(Task to carry out): Look through the listing and locate every line containing the word "history"; copy those lines.

□ □ □ □ □ □ □

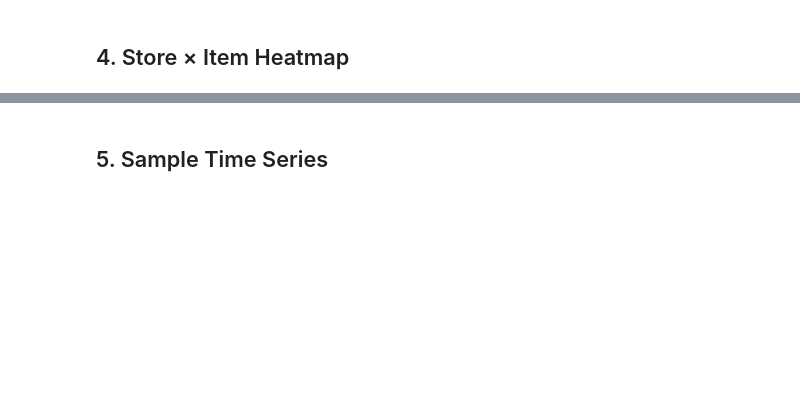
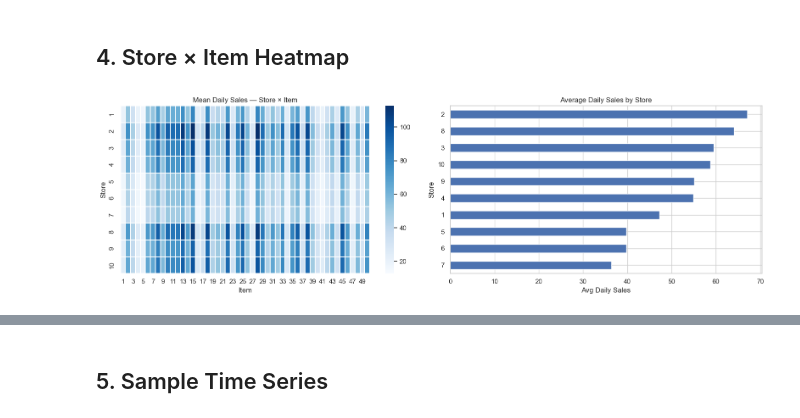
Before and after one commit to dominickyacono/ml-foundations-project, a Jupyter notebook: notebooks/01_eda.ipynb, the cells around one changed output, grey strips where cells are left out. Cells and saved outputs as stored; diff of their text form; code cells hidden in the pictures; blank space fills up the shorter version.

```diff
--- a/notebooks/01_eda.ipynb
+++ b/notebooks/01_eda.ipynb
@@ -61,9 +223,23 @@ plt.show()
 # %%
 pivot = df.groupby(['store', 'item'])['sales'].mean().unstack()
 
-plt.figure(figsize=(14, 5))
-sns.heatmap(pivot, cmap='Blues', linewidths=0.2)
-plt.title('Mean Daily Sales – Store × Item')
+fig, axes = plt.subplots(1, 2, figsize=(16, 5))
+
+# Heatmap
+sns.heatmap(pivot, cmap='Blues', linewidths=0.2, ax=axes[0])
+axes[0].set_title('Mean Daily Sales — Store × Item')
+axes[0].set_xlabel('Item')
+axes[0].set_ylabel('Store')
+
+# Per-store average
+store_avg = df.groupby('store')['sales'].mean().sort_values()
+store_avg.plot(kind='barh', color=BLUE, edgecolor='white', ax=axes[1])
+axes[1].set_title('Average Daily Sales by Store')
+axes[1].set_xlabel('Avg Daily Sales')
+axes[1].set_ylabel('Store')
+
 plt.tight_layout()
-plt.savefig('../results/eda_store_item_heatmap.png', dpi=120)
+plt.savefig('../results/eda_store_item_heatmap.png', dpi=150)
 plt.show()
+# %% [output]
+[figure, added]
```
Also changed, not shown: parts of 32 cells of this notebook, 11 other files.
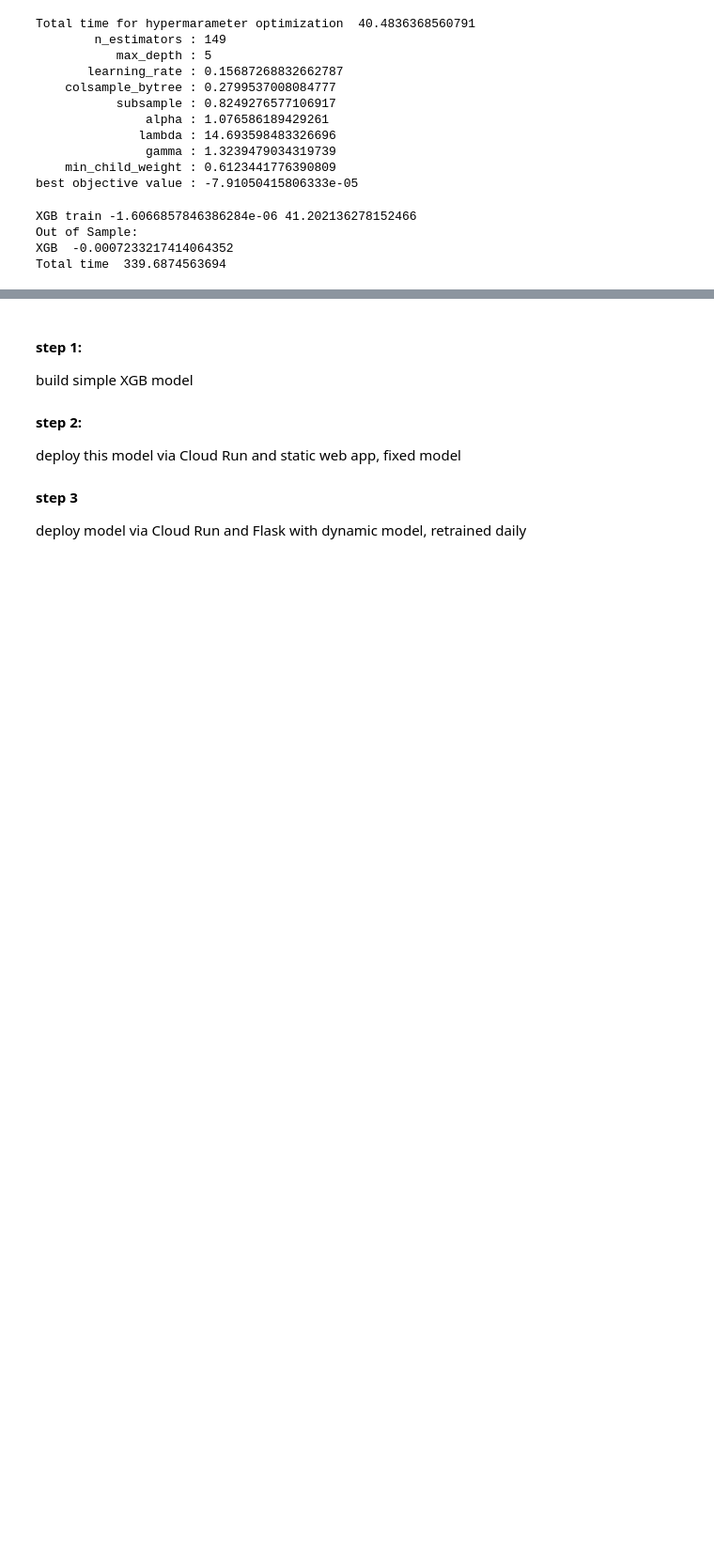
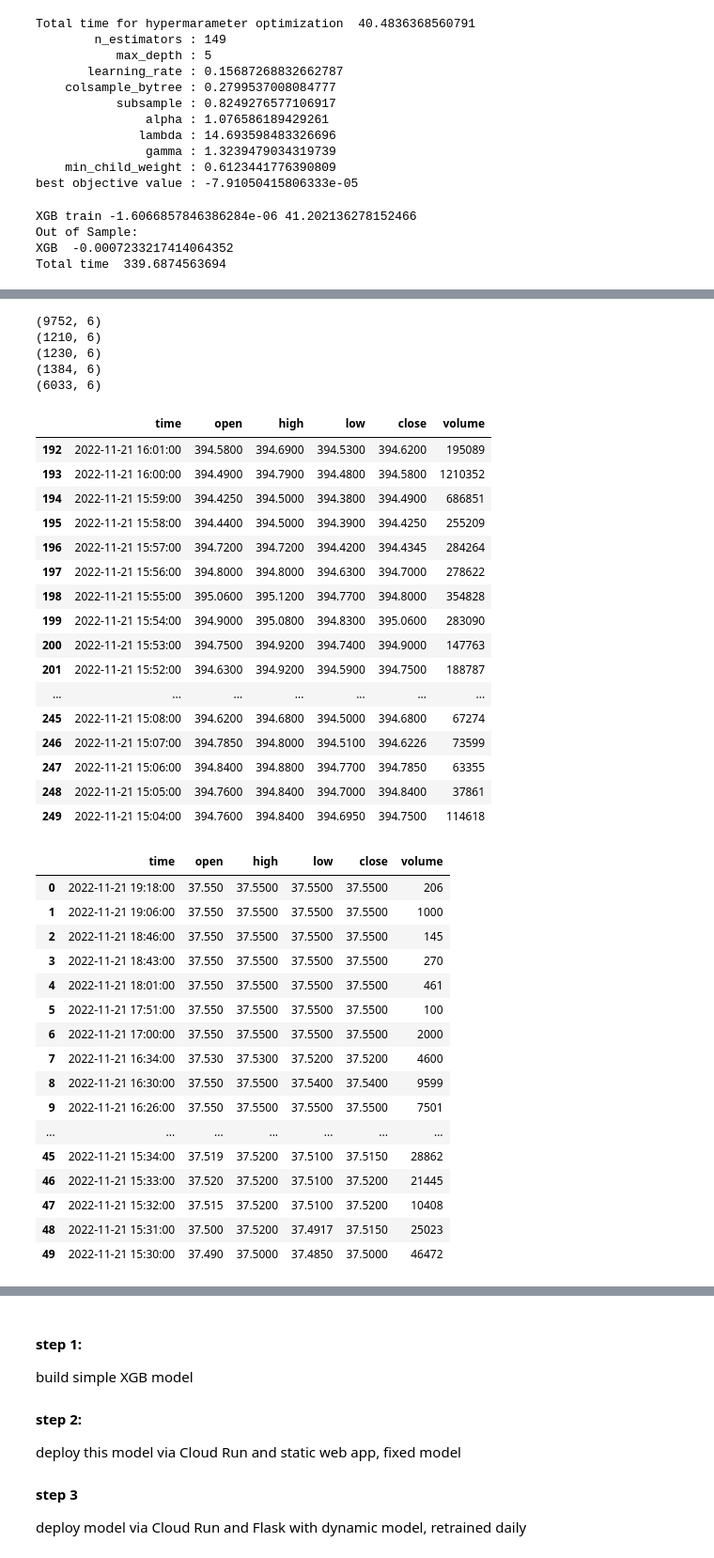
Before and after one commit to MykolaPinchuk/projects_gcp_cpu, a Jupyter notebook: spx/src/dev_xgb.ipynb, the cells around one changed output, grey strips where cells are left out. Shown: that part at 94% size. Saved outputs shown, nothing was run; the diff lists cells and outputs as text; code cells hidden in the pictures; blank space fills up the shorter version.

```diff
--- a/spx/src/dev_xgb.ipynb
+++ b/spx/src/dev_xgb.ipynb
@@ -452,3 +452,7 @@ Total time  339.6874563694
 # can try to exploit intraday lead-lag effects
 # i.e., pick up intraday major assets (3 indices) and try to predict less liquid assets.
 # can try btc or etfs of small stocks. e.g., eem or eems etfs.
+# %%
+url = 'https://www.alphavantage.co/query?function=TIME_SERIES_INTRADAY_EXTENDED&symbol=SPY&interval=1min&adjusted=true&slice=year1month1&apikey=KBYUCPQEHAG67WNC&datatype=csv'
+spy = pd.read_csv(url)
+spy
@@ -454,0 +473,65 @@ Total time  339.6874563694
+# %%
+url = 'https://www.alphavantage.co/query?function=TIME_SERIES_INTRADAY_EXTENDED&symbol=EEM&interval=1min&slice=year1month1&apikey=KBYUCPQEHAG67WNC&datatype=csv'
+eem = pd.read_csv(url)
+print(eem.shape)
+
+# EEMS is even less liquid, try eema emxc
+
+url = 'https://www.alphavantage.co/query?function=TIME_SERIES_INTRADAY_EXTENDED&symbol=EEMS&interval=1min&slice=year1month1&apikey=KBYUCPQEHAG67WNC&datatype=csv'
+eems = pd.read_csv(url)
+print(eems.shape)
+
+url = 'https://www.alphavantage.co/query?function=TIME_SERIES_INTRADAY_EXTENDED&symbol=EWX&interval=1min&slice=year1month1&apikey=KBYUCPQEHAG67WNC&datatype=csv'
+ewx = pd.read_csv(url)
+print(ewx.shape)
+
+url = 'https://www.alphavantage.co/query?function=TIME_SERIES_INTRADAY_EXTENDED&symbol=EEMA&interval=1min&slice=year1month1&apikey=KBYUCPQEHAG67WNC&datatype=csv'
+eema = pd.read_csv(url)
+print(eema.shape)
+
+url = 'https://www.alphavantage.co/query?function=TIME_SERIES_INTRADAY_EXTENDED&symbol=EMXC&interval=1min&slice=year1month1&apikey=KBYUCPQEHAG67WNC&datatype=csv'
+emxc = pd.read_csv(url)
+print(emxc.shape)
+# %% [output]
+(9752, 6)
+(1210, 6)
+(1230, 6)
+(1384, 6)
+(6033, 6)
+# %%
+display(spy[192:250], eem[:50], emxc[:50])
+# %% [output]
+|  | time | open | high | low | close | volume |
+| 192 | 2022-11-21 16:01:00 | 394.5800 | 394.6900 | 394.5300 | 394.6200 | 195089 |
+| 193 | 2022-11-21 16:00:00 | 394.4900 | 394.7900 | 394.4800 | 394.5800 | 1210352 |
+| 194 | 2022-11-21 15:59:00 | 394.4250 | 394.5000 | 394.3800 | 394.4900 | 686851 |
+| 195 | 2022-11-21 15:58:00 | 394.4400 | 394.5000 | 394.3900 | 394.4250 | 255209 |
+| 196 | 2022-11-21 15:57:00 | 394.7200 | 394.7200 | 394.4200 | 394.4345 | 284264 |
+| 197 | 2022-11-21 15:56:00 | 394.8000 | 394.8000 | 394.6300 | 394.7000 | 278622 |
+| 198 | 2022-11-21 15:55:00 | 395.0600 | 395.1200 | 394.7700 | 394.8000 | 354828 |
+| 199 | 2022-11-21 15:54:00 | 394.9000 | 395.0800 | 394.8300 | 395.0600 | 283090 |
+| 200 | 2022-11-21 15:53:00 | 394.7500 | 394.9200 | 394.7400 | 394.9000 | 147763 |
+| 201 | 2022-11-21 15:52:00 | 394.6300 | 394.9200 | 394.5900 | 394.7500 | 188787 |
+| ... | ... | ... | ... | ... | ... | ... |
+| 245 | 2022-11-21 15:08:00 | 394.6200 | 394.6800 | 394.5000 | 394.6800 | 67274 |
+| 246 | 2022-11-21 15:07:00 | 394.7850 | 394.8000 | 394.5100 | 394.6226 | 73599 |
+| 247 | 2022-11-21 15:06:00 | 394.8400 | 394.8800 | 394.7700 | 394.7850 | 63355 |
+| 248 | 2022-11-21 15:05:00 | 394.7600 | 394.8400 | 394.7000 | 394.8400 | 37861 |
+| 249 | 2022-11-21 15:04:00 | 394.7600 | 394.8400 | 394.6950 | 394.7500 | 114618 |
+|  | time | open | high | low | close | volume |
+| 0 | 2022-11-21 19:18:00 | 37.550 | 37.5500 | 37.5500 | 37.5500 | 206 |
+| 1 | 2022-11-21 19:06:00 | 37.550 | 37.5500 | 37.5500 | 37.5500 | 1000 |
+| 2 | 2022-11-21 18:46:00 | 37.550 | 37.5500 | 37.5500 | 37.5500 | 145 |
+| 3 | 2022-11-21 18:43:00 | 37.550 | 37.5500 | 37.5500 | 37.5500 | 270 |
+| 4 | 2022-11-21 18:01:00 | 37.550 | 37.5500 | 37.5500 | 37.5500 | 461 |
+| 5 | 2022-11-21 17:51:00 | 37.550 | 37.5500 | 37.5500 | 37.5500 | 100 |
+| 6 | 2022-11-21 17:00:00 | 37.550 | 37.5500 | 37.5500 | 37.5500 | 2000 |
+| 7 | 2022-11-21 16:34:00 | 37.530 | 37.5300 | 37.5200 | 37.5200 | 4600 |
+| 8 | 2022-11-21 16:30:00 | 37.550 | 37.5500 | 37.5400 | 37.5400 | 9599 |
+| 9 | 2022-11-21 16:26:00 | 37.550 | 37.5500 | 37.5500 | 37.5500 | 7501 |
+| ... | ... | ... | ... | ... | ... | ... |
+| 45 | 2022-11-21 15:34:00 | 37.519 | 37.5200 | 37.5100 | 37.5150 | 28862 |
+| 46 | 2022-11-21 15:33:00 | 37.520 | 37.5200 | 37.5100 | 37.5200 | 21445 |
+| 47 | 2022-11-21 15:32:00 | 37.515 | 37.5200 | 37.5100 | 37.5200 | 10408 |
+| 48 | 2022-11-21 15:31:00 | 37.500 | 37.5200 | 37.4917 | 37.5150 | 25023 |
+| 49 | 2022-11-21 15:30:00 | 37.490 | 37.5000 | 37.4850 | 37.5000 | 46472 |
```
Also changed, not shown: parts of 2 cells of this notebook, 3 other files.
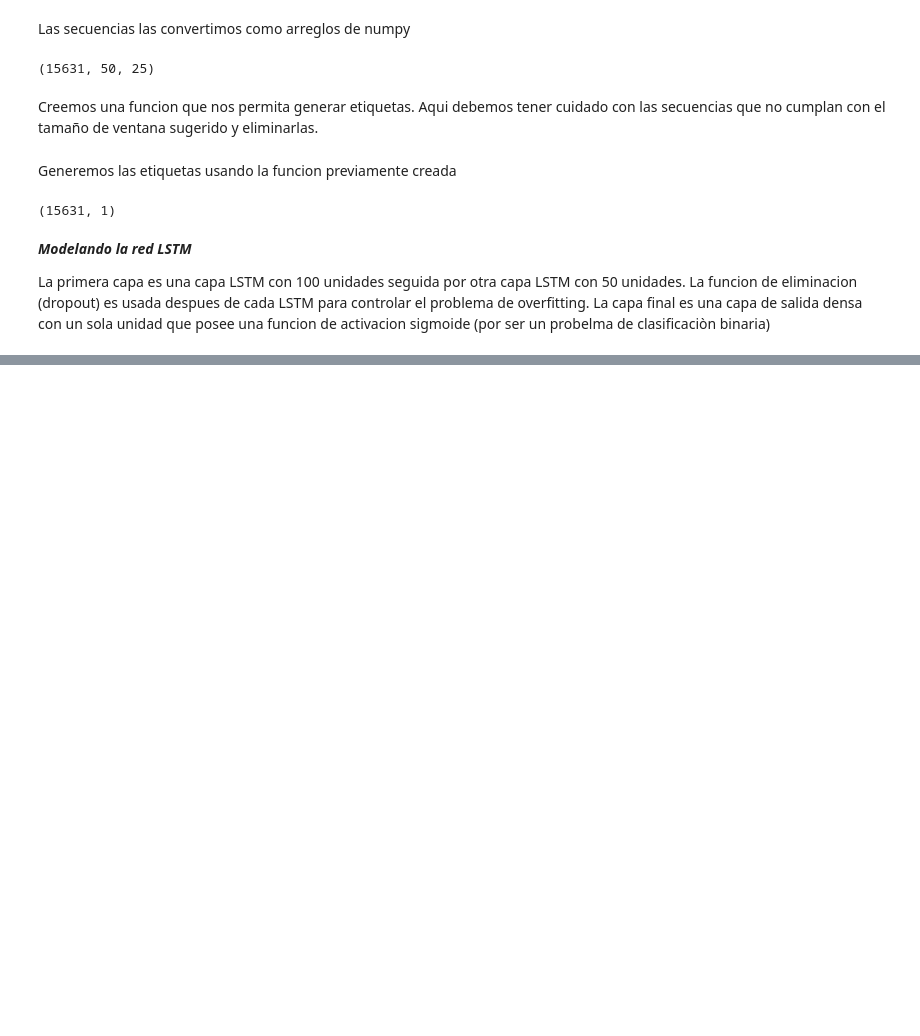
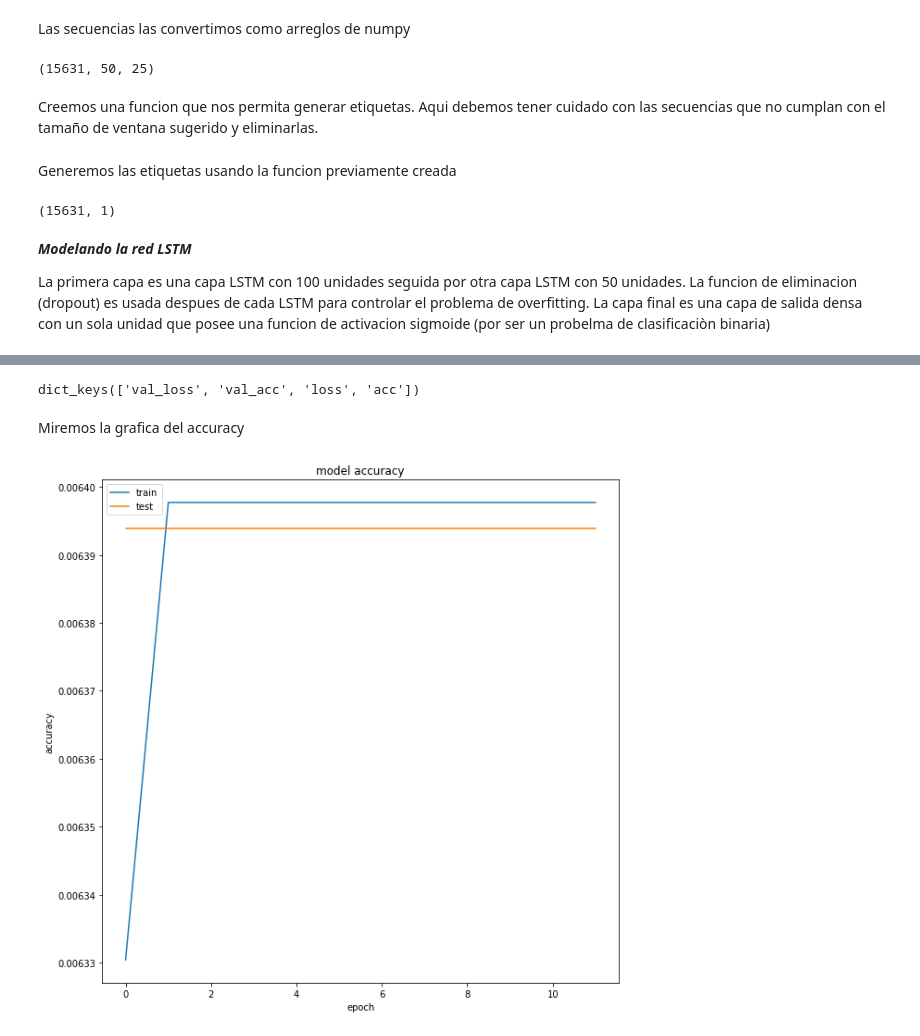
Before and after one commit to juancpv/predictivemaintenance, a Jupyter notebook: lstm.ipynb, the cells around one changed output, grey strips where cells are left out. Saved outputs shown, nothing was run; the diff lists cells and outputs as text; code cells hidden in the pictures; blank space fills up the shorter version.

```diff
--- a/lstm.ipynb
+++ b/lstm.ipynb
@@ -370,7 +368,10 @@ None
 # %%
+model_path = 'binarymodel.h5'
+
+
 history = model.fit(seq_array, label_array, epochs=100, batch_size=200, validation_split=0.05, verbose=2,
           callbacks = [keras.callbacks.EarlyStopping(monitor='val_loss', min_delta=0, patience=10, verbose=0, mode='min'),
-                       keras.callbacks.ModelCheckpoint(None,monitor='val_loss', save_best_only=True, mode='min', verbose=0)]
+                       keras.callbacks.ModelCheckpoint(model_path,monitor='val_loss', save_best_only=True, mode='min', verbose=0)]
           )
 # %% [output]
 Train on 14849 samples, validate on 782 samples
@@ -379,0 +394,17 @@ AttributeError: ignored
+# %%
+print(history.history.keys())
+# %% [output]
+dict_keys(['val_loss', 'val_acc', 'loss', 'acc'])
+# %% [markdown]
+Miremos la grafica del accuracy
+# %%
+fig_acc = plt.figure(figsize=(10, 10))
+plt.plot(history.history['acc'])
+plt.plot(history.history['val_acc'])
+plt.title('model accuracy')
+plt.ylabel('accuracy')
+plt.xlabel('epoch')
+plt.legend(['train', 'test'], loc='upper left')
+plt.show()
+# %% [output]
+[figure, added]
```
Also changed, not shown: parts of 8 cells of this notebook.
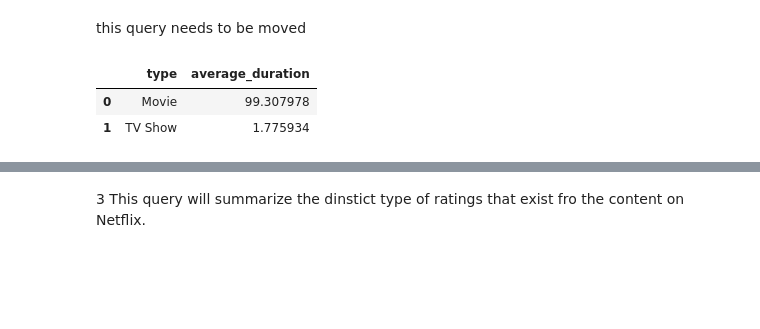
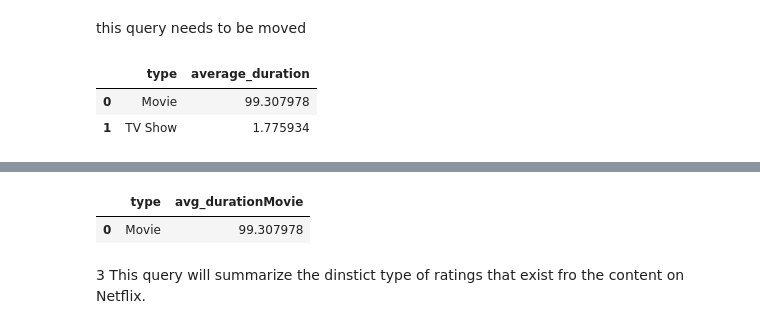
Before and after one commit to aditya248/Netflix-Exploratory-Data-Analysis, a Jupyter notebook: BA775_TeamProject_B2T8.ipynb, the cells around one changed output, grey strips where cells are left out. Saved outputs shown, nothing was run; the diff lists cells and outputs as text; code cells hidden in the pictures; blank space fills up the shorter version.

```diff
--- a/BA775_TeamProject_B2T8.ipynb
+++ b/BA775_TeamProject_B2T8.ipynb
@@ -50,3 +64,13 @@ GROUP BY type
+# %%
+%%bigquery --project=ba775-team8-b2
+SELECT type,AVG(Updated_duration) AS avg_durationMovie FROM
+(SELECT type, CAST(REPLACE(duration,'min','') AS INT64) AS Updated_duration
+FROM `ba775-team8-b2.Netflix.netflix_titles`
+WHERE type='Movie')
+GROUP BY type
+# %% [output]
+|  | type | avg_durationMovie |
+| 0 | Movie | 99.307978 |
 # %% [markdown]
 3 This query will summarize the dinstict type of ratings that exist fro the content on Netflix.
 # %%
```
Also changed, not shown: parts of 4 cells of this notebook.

□ □ □ □ □ □ □

(Answer below):
 history = model.fit(seq_array, label_array, epochs=100, batch_size=200, validation_split=0.05, verbose=2,
+print(history.history.keys())
+plt.plot(history.history['acc'])
+plt.plot(history.history['val_acc'])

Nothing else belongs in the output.